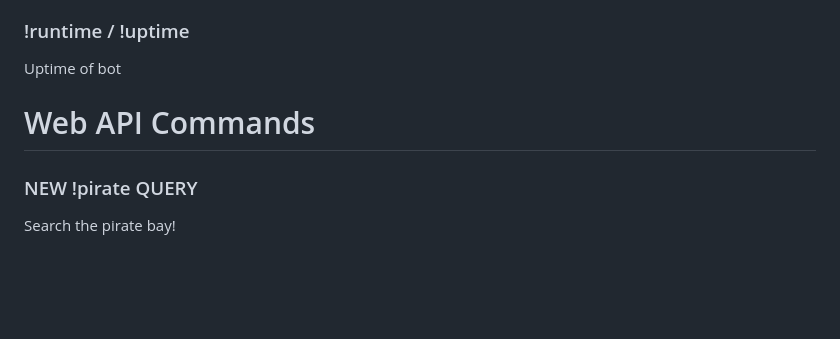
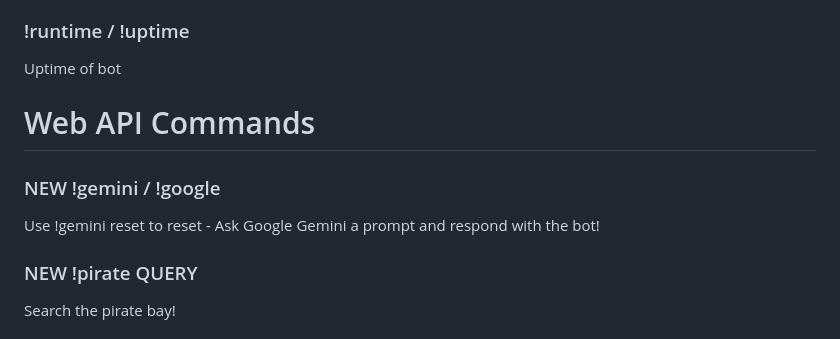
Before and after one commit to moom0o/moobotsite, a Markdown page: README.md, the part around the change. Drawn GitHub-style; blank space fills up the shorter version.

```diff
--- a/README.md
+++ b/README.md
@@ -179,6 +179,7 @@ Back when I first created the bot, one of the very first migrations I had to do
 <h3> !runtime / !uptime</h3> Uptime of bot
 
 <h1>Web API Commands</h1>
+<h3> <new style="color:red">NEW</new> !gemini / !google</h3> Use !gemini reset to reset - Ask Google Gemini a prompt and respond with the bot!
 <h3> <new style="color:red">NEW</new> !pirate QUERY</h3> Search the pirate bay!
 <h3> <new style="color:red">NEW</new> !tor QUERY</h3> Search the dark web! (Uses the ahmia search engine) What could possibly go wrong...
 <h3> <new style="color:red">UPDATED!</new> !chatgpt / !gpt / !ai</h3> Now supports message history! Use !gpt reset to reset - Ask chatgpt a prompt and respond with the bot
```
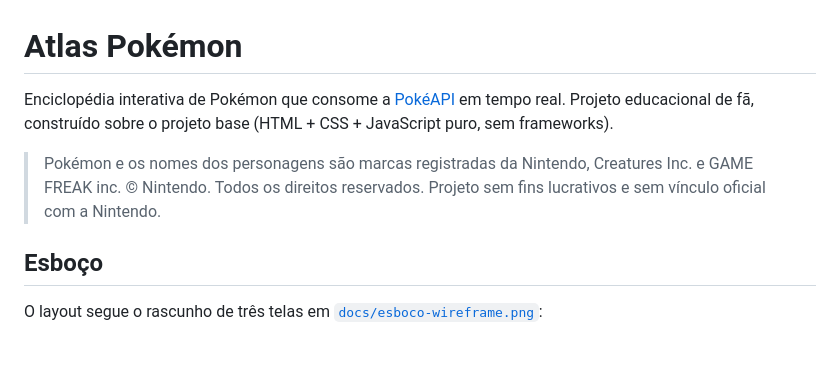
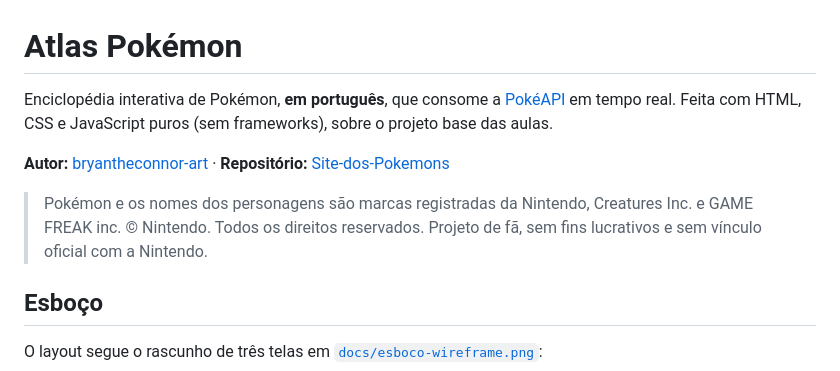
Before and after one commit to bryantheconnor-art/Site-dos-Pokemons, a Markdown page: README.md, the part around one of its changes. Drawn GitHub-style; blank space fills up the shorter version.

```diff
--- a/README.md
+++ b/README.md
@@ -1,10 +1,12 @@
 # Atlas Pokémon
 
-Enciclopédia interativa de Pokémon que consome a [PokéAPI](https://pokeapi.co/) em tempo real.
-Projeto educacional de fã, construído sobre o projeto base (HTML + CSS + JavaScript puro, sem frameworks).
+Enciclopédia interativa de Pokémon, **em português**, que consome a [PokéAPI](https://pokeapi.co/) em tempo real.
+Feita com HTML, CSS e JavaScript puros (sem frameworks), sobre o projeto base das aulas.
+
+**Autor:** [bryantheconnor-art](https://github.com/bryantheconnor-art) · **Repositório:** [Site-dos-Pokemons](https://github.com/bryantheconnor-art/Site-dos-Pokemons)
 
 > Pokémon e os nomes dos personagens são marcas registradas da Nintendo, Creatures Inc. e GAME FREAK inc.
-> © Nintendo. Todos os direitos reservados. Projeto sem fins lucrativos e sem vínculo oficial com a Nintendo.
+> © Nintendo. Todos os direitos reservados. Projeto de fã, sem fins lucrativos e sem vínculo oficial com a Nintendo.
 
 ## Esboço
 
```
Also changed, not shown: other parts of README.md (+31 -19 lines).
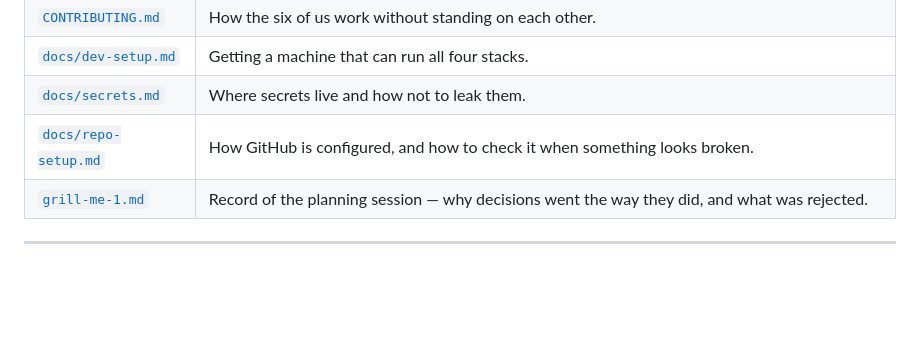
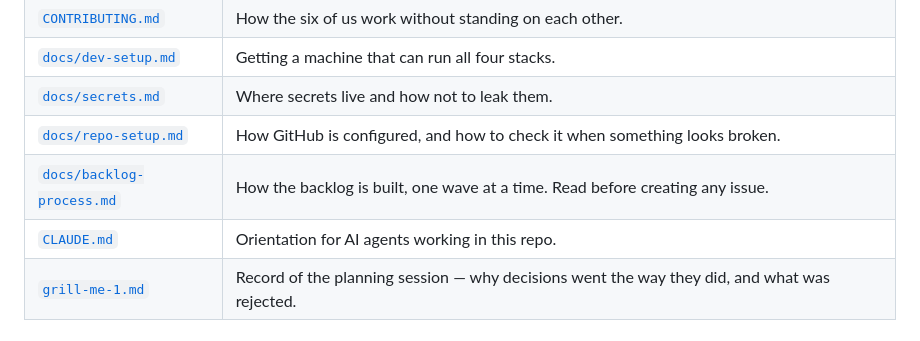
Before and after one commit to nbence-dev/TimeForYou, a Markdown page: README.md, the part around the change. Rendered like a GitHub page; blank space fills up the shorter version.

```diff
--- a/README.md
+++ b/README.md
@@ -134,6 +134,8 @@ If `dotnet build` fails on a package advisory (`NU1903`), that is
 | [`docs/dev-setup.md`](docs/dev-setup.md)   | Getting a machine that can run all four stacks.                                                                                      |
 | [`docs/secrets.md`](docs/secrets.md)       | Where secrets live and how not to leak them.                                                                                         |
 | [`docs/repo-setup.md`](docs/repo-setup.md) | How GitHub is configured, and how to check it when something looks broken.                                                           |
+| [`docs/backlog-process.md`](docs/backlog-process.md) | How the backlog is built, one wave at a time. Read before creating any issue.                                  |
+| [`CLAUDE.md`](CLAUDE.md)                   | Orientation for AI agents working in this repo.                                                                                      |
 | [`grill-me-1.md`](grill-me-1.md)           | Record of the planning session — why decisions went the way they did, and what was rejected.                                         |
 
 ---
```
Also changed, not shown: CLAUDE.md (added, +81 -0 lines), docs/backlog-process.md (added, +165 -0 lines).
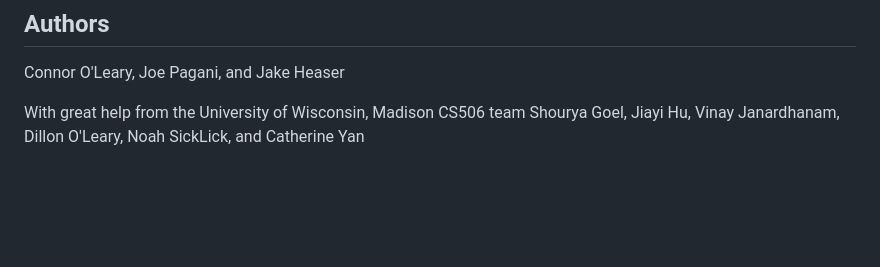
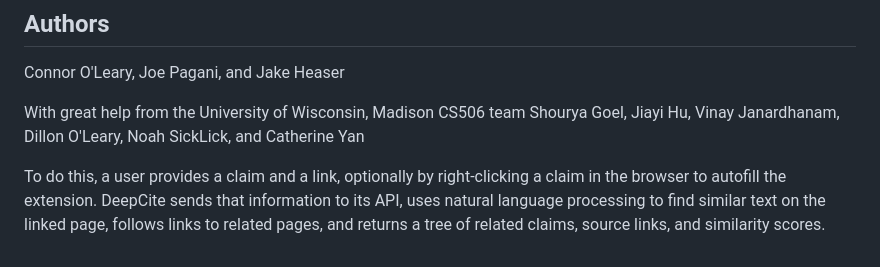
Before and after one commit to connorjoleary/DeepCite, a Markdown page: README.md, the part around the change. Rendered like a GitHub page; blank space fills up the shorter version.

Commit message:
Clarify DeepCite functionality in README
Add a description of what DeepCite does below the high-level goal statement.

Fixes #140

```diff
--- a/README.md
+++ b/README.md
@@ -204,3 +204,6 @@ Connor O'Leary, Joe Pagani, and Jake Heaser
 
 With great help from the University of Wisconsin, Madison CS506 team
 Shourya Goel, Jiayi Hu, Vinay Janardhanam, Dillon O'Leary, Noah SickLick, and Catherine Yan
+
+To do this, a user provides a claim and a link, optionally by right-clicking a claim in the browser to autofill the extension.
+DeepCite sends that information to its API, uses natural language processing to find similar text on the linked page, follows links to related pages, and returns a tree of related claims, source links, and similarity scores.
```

ACTIVITY: Strip the images and reproduce the remaining records precisely.

PROBLEM SOLUTION:
Before and after one commit to moom0o/moobotsite, a Markdown page: README.md, the part around the change. Drawn GitHub-style; blank space fills up the shorter version.

```diff
--- a/README.md
+++ b/README.md
@@ -179,6 +179,7 @@ Back when I first created the bot, one of the very first migrations I had to do
 <h3> !runtime / !uptime</h3> Uptime of bot
 
 <h1>Web API Commands</h1>
+<h3> <new style="color:red">NEW</new> !gemini / !google</h3> Use !gemini reset to reset - Ask Google Gemini a prompt and respond with the bot!
 <h3> <new style="color:red">NEW</new> !pirate QUERY</h3> Search the pirate bay!
 <h3> <new style="color:red">NEW</new> !tor QUERY</h3> Search the dark web! (Uses the ahmia search engine) What could possibly go wrong...
 <h3> <new style="color:red">UPDATED!</new> !chatgpt / !gpt / !ai</h3> Now supports message history! Use !gpt reset to reset - Ask chatgpt a prompt and respond with the bot
```
Before and after one commit to bryantheconnor-art/Site-dos-Pokemons, a Markdown page: README.md, the part around one of its changes. Drawn GitHub-style; blank space fills up the shorter version.

```diff
--- a/README.md
+++ b/README.md
@@ -1,10 +1,12 @@
 # Atlas Pokémon
 
-Enciclopédia interativa de Pokémon que consome a [PokéAPI](https://pokeapi.co/) em tempo real.
-Projeto educacional de fã, construído sobre o projeto base (HTML + CSS + JavaScript puro, sem frameworks).
+Enciclopédia interativa de Pokémon, **em português**, que consome a [PokéAPI](https://pokeapi.co/) em tempo real.
+Feita com HTML, CSS e JavaScript puros (sem frameworks), sobre o projeto base das aulas.
+
+**Autor:** [bryantheconnor-art](https://github.com/bryantheconnor-art) · **Repositório:** [Site-dos-Pokemons](https://github.com/bryantheconnor-art/Site-dos-Pokemons)
 
 > Pokémon e os nomes dos personagens são marcas registradas da Nintendo, Creatures Inc. e GAME FREAK inc.
-> © Nintendo. Todos os direitos reservados. Projeto sem fins lucrativos e sem vínculo oficial com a Nintendo.
+> © Nintendo. Todos os direitos reservados. Projeto de fã, sem fins lucrativos e sem vínculo oficial com a Nintendo.
 
 ## Esboço
 
```
Also changed, not shown: other parts of README.md (+31 -19 lines).
Before and after one commit to nbence-dev/TimeForYou, a Markdown page: README.md, the part around the change. Rendered like a GitHub page; blank space fills up the shorter version.

```diff
--- a/README.md
+++ b/README.md
@@ -134,6 +134,8 @@ If `dotnet build` fails on a package advisory (`NU1903`), that is
 | [`docs/dev-setup.md`](docs/dev-setup.md)   | Getting a machine that can run all four stacks.                                                                                      |
 | [`docs/secrets.md`](docs/secrets.md)       | Where secrets live and how not to leak them.                                                                                         |
 | [`docs/repo-setup.md`](docs/repo-setup.md) | How GitHub is configured, and how to check it when something looks broken.                                                           |
+| [`docs/backlog-process.md`](docs/backlog-process.md) | How the backlog is built, one wave at a time. Read before creating any issue.                                  |
+| [`CLAUDE.md`](CLAUDE.md)                   | Orientation for AI agents working in this repo.                                                                                      |
 | [`grill-me-1.md`](grill-me-1.md)           | Record of the planning session — why decisions went the way they did, and what was rejected.                                         |
 
 ---
```
Also changed, not shown: CLAUDE.md (added, +81 -0 lines), docs/backlog-process.md (added, +165 -0 lines).
Before and after one commit to connorjoleary/DeepCite, a Markdown page: README.md, the part around the change. Rendered like a GitHub page; blank space fills up the shorter version.

Commit message:
Clarify DeepCite functionality in README
Add a description of what DeepCite does below the high-level goal statement.

Fixes #140

```diff
--- a/README.md
+++ b/README.md
@@ -204,3 +204,6 @@ Connor O'Leary, Joe Pagani, and Jake Heaser
 
 With great help from the University of Wisconsin, Madison CS506 team
 Shourya Goel, Jiayi Hu, Vinay Janardhanam, Dillon O'Leary, Noah SickLick, and Catherine Yan
+
+To do this, a user provides a claim and a link, optionally by right-clicking a claim in the browser to autofill the extension.
+DeepCite sends that information to its API, uses natural language processing to find similar text on the linked page, follows links to related pages, and returns a tree of related claims, source links, and similarity scores.
```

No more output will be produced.